In Beijing’s latest attempt to stop the bleeding of its struggling economy, the Chinese yuan was devalued by 1.9% against the U.S. dollar, the steepest decline in greater than 20 years. One direct result of the devaluation is that Chinese-made goods will immediately become less expensive for foreign buyers. The big winners: China’s domestic smartphone brands. The big loser: Apple. In fact, the yuan devaluation caused Apple stock to fall as many financial analysts predict that iPhone prices will rise in China, one of Apple’s core markets.
Presently, Xiaomi is China’s leading smartphone manufacturer. Conversely, Apple dominates the “higher end” of the market, with iPhone prices much greater than Chinese smartphones.
Abe Eshkenazi, chief executive officer of APICS, a supply-chain industry trade group, stated that as a result of the yuan devaluation, “Chinese consumers and businesses will seek more domestic suppliers rather than now more expensive imported goods. This could be a China re-shoring trend.” In fact, the yuan devaluation will directly lower production costs at factories across China and will produce a financial boost to Chinese company exporters. As a result, Chinese products can be priced lower, the companies will experience less exchange loss and overseas revenue will be greater when calculated against the yuan.
Apple’s Chinese smartphone rivals will get a double boost as their revenue from overseas will increase and the cost of iPhones will likely increase, possibly deterring consumers from purchasing the already expensive product. Xiang Ligang, chief executive of Chinese telecommunications industry website cctime.com stated that, “Chinese tech companies across sectors are all pushing out into the world. The yuan devaluation will make these products that much more competitive overseas.” Arthur Liao, a financial analyst with Taiwanese bank Fubon echoed these sentiments stating that, “China’s sudden devaluation confirmed market concerns over China’s economic growth. [Analysts] expect weaker consumer demand for iPhones in China, and Apple may raise its product prices later if China continues to devalue its currency.”

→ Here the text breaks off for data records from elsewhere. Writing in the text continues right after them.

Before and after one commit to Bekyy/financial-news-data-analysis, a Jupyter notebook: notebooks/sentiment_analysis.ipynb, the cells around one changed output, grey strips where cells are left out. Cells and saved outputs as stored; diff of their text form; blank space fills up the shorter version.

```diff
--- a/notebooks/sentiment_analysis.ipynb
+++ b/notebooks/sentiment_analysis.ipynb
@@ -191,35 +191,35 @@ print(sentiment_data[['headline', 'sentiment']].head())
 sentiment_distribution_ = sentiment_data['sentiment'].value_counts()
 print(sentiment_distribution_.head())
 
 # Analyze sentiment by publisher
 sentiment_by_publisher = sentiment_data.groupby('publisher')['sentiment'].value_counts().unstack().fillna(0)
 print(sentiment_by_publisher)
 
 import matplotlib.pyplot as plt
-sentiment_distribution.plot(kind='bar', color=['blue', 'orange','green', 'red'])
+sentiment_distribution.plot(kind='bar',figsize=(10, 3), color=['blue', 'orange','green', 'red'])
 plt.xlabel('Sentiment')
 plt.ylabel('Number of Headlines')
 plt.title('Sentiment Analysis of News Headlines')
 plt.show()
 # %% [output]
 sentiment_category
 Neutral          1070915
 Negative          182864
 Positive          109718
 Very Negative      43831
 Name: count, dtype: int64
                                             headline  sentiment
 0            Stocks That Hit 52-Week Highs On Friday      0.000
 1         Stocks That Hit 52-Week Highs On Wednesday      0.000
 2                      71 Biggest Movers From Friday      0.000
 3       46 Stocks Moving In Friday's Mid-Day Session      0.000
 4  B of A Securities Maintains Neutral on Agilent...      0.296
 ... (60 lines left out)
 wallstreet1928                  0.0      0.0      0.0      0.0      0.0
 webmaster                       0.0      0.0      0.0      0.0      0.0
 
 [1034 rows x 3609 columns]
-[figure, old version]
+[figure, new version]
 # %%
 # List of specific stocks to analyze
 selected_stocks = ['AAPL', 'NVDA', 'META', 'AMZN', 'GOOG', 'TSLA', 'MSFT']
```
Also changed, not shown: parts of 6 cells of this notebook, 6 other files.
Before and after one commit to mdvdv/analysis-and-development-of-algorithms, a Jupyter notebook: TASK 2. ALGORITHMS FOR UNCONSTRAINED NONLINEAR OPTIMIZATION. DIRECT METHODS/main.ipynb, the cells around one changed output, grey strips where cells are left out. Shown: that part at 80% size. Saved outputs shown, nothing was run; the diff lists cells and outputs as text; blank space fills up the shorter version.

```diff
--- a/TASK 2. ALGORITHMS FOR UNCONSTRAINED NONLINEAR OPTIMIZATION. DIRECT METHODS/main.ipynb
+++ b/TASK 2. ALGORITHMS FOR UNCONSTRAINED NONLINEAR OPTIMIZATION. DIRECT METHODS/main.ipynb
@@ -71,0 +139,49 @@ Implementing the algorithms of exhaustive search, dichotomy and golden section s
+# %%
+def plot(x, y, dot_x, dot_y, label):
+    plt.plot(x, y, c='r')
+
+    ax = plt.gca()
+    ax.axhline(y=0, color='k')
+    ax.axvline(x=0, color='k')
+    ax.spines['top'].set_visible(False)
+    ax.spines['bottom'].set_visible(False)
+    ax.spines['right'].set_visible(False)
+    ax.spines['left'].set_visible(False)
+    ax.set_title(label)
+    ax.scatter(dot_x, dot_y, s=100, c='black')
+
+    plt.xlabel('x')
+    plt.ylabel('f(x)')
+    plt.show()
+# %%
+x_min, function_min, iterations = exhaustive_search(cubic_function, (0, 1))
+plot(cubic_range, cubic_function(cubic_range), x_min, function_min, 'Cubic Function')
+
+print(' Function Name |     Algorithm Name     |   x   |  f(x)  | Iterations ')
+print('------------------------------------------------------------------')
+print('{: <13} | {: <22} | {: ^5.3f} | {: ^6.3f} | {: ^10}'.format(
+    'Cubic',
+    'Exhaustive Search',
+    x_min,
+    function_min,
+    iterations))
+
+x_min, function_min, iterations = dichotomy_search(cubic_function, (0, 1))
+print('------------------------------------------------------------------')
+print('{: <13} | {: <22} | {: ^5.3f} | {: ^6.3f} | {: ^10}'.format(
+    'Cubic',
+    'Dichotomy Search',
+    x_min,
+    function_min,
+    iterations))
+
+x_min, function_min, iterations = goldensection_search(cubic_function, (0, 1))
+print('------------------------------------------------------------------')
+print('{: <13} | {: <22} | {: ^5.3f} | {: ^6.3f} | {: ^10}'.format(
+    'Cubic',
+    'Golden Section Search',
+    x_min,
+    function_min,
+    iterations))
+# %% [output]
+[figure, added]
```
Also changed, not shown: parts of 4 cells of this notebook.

Whether the yuan devaluation salvages the Chinese economy remains to be seen, but it is clear that Chinese manufacturers will benefit in the short term.